SUPPLIED ENTRIES:

_ _ _

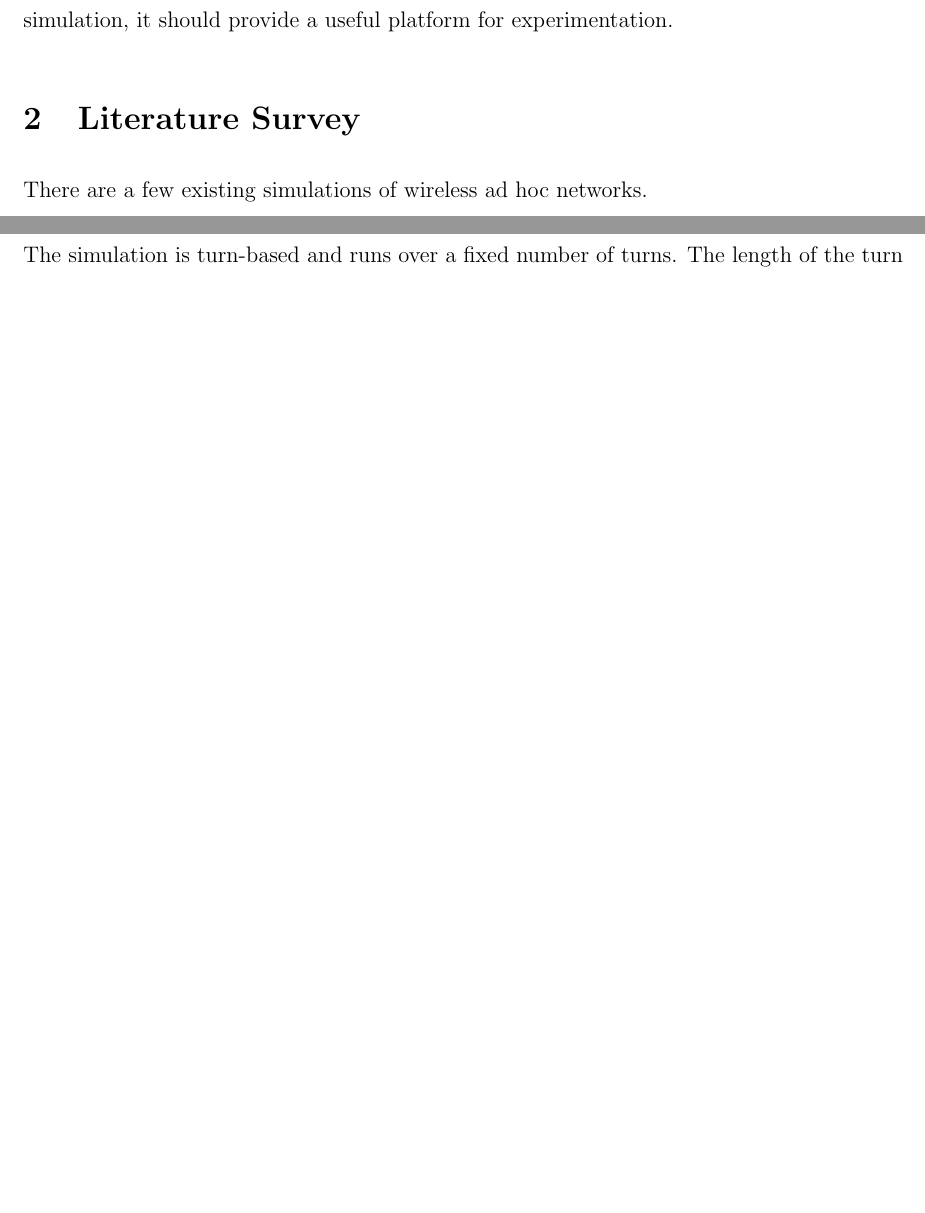
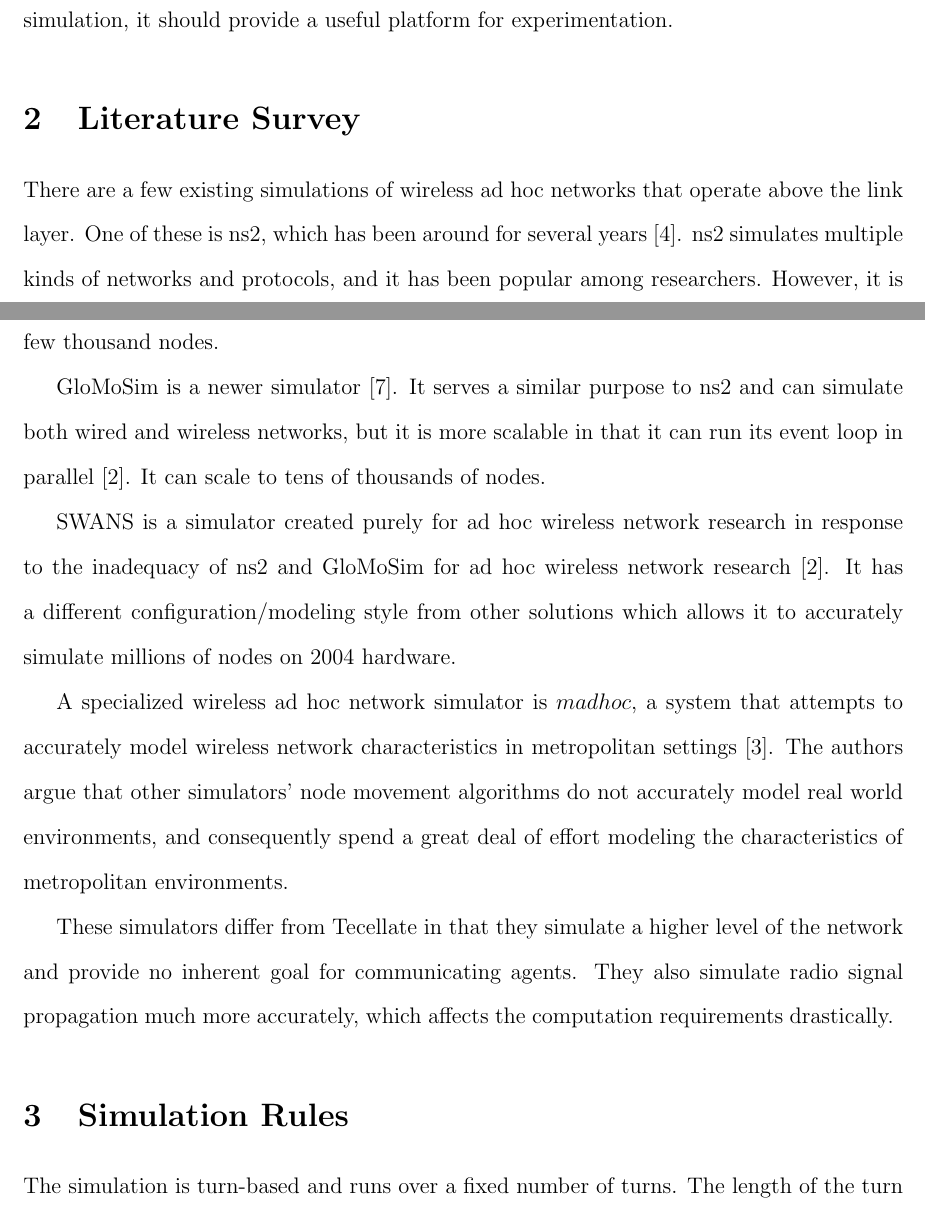
Before and after one commit to irskep/Tecellate, a LaTeX paper (papers/eecs441_proposal/paper.tex, which reads papers/eecs441_proposal/litsurvey.tex): two parts of pages 2 and 3 of 7, joined at a grey line, cut so that both start at the same text, the shorter picture padded with empty space. Compiled offline with pdfLaTeX.

Commit message:
Lit survey v1

```diff
--- a/papers/eecs441_proposal/litsurvey.tex
+++ b/papers/eecs441_proposal/litsurvey.tex
@@ -1,3 +1,11 @@
 \section{Literature Survey}
 
-There are a few existing simulations of wireless ad hoc networks.
+There are a few existing simulations of wireless ad hoc networks that operate above the link layer. One of these is ns2, which has been around for several years \cite{ns2}. ns2 simulates multiple kinds of networks and protocols, and it has been popular among researchers. However, it is difficult to scale above a few hundred nodes \cite{swans}. It has only been documented to scale to a few thousand nodes.
+
+GloMoSim is a newer simulator \cite{glomosim}. It serves a similar purpose to ns2 and can simulate both wired and wireless networks, but it is more scalable in that it can run its event loop in parallel \cite{swans}. It can scale to tens of thousands of nodes.
+
+SWANS is a simulator created purely for ad hoc wireless network research in response to the inadequacy of ns2 and GloMoSim for ad hoc wireless network research \cite{swans}. It has a different configuration/modeling style from other solutions which allows it to accurately simulate millions of nodes on 2004 hardware.
+
+A specialized wireless ad hoc network simulator is $madhoc$, a system that attempts to accurately model wireless network characteristics in metropolitan settings \cite{madhoc}. The authors argue that other simulators' node movement algorithms do not accurately model real world environments, and consequently spend a great deal of effort modeling the characteristics of metropolitan environments.
+
+These simulators differ from Tecellate in that they simulate a higher level of the network and provide no inherent goal for communicating agents. They also simulate radio signal propagation much more accurately, which affects the computation requirements drastically.
```
Also changed, not shown: papers/eecs441_proposal/bibliography.bib (+1 -4 lines).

_ _ _

TASK DIRECTIONS: Give the material again exactly as it is, but keep the pictures out.

SOLUTION TO THE EXERCISE:
Before and after one commit to irskep/Tecellate, a LaTeX paper (papers/eecs441_proposal/paper.tex, which reads papers/eecs441_proposal/litsurvey.tex): two parts of pages 2 and 3 of 7, joined at a grey line, cut so that both start at the same text, the shorter picture padded with empty space. Compiled offline with pdfLaTeX.

Commit message:
Lit survey v1

```diff
--- a/papers/eecs441_proposal/litsurvey.tex
+++ b/papers/eecs441_proposal/litsurvey.tex
@@ -1,3 +1,11 @@
 \section{Literature Survey}
 
-There are a few existing simulations of wireless ad hoc networks.
+There are a few existing simulations of wireless ad hoc networks that operate above the link layer. One of these is ns2, which has been around for several years \cite{ns2}. ns2 simulates multiple kinds of networks and protocols, and it has been popular among researchers. However, it is difficult to scale above a few hundred nodes \cite{swans}. It has only been documented to scale to a few thousand nodes.
+
+GloMoSim is a newer simulator \cite{glomosim}. It serves a similar purpose to ns2 and can simulate both wired and wireless networks, but it is more scalable in that it can run its event loop in parallel \cite{swans}. It can scale to tens of thousands of nodes.
+
+SWANS is a simulator created purely for ad hoc wireless network research in response to the inadequacy of ns2 and GloMoSim for ad hoc wireless network research \cite{swans}. It has a different configuration/modeling style from other solutions which allows it to accurately simulate millions of nodes on 2004 hardware.
+
+A specialized wireless ad hoc network simulator is $madhoc$, a system that attempts to accurately model wireless network characteristics in metropolitan settings \cite{madhoc}. The authors argue that other simulators' node movement algorithms do not accurately model real world environments, and consequently spend a great deal of effort modeling the characteristics of metropolitan environments.
+
+These simulators differ from Tecellate in that they simulate a higher level of the network and provide no inherent goal for communicating agents. They also simulate radio signal propagation much more accurately, which affects the computation requirements drastically.
```
Also changed, not shown: papers/eecs441_proposal/bibliography.bib (+1 -4 lines).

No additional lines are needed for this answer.